Immune cells expressing the protein renin - usually found in the kidney - can give rise to a type of B-cell leukaemia, reports a study published in Nature Communications this week. The discovery indicates that these cells may provide an avenue of research for identifying factors and mechanisms that give rise to different types of B-cell leukaemia.

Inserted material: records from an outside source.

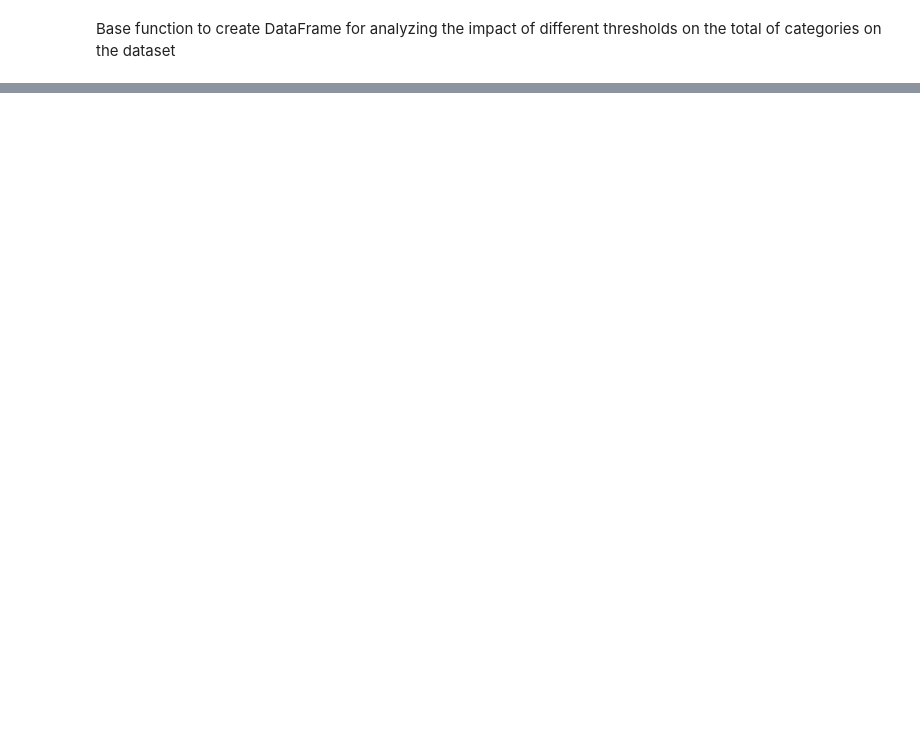
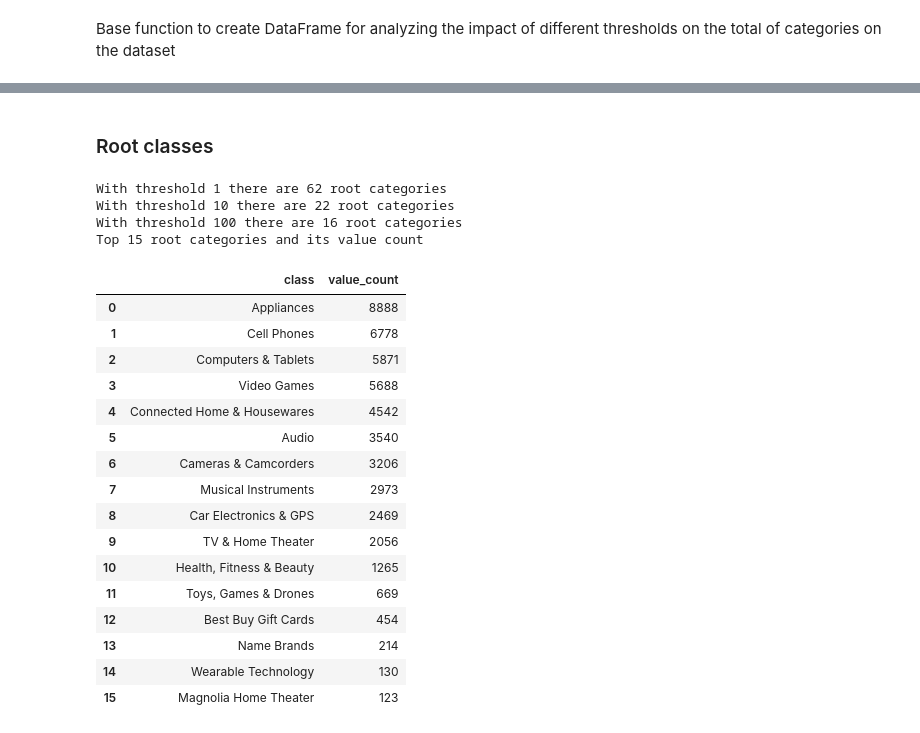
Before and after one commit to nachomartinezl/ecommerce-predictor, a Jupyter notebook: notebooks/labels_reduction_analysis.ipynb, the cells around one changed output, grey strips where cells are left out. Cells and saved outputs as stored; diff of their text form; code cells hidden in the pictures; blank space fills up the shorter version.

```diff
--- a/notebooks/labels_reduction_analysis.ipynb
+++ b/notebooks/labels_reduction_analysis.ipynb
@@ -67,0 +56,33 @@ sns.lineplot(y=label_reduction_df.threshold, x = label_reduction_df.avg_category
+# %% [markdown]
+### Root classes
+# %%
+for i in [1, 10, 100]:
+    df = build_df.build_df("../data/products.json", i)
+    tot_root_cats = df["category_0"].nunique()
+    df2 = df["category_0"].value_counts().reset_index()
+    df2["index"] = df2["index"].apply(lambda x: decode_id.decode_id(x))
+    print("With threshold", i, "there are", tot_root_cats, "root categories")
+print("Top 15 root categories and its value count")
+display(df2.rename(columns={"index":"class", "category_0":"value_count"}))
+# %% [output]
+With threshold 1 there are 62 root categories
+With threshold 10 there are 22 root categories
+With threshold 100 there are 16 root categories
+Top 15 root categories and its value count
+|  | class | value_count |
+| 0 | Appliances | 8888 |
+| 1 | Cell Phones | 6778 |
+| 2 | Computers & Tablets | 5871 |
+| 3 | Video Games | 5688 |
+| 4 | Connected Home & Housewares | 4542 |
+| 5 | Audio | 3540 |
+| 6 | Cameras & Camcorders | 3206 |
+| 7 | Musical Instruments | 2973 |
+| 8 | Car Electronics & GPS | 2469 |
+| 9 | TV & Home Theater | 2056 |
+| 10 | Health, Fitness & Beauty | 1265 |
+| 11 | Toys, Games & Drones | 669 |
+| 12 | Best Buy Gift Cards | 454 |
+| 13 | Name Brands | 214 |
+| 14 | Wearable Technology | 130 |
+| 15 | Magnolia Home Theater | 123 |
```
Also changed, not shown: parts of 14 cells of this notebook.
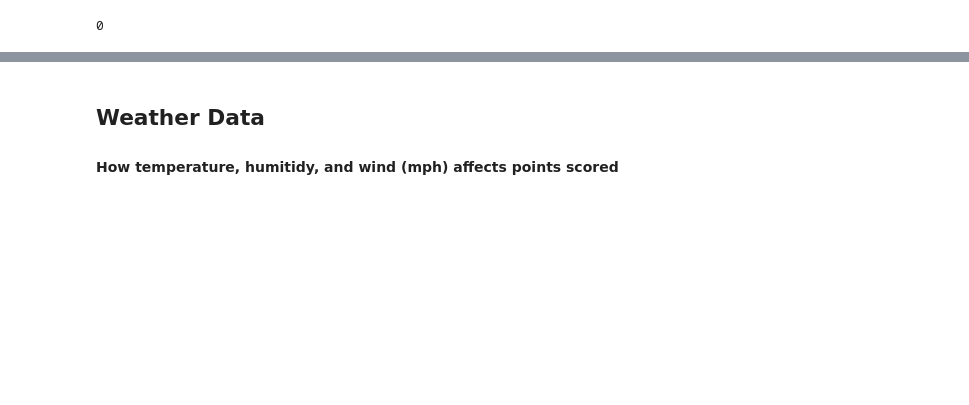
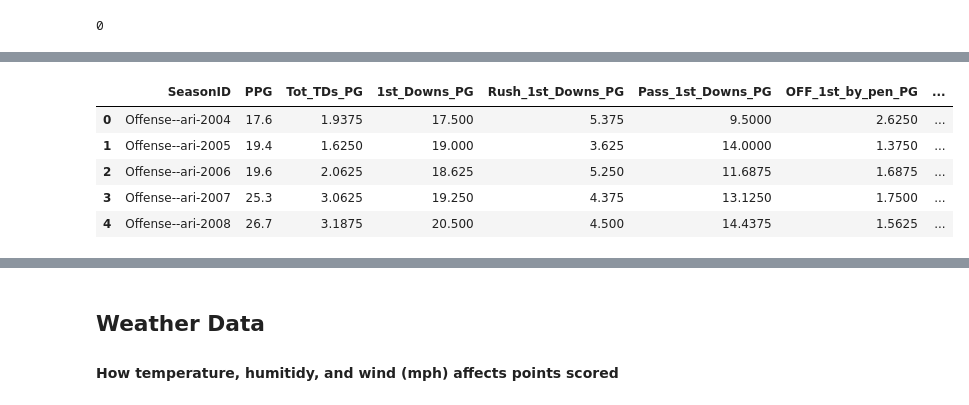
Before and after one commit to jtunley14/SundayProphet, a Jupyter notebook: NFL Sports Betting Capstone.ipynb, the cells around one changed output, grey strips where cells are left out. Cells and saved outputs as stored; diff of their text form; code cells hidden in the pictures; blank space fills up the shorter version.

```diff
--- a/NFL Sports Betting Capstone.ipynb
+++ b/NFL Sports Betting Capstone.ipynb
@@ -283,0 +574,4 @@ array(['0', '8', '-8', '9', '-9', '-4', '4', '-12', '12', '-1', '1',
+# %%
+fun['OFF_Passing 1st downs'] = (fun['OFF_Passing 1st downs'] / fun['Games'])
+# %%
+fun.rename(columns={'OFF_Passing 1st downs':'Pass_1st_Downs_PG'}, inplace=True)
@@ -283,0 +587,13 @@ array(['0', '8', '-8', '9', '-9', '-4', '4', '-12', '12', '-1', '1',
+# %%
+fun['OFF_1st downs by penalty'] = (fun['OFF_1st downs by penalty'] / fun['Games'])
+# %%
+fun.rename(columns={'OFF_1st downs by penalty':'OFF_1st_by_pen_PG'}, inplace=True)
+# %%
+fun.head()
+# %% [output]
+|  | SeasonID | PPG | Tot_TDs_PG | 1st_Downs_PG | Rush_1st_Downs_PG | Pass_1st_Downs_PG | OFF_1st_by_pen_PG | ... |
+| 0 | Offense--ari-2004 | 17.6 | 1.9375 | 17.500 | 5.375 | 9.5000 | 2.6250 | ... |
+| 1 | Offense--ari-2005 | 19.4 | 1.6250 | 19.000 | 3.625 | 14.0000 | 1.3750 | ... |
+| 2 | Offense--ari-2006 | 19.6 | 2.0625 | 18.625 | 5.250 | 11.6875 | 1.6875 | ... |
+| 3 | Offense--ari-2007 | 25.3 | 3.0625 | 19.250 | 4.375 | 13.1250 | 1.7500 | ... |
+| 4 | Offense--ari-2008 | 26.7 | 3.1875 | 20.500 | 4.500 | 14.4375 | 1.5625 | ... |
```
Also changed, not shown: parts of 66 cells of this notebook.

Ariel Gomez and colleagues identify a progenitor cell in mice that expresses the kidney protein renin. They find that the renin positive cells represent a distinct population of immune cells in the mice and these cells decrease in frequency with age. They show that when a key signalling molecule is removed from these renin positive cells in mice, the cells express genes associated with a precursor cell fate and the mice go on to develop B-cell lymphoblastic lymphoma/leukaemia. These findings are presented in mice and although the extrapolation to human leukaemia is unknown these findings could aid in the study of this type of leukaemia.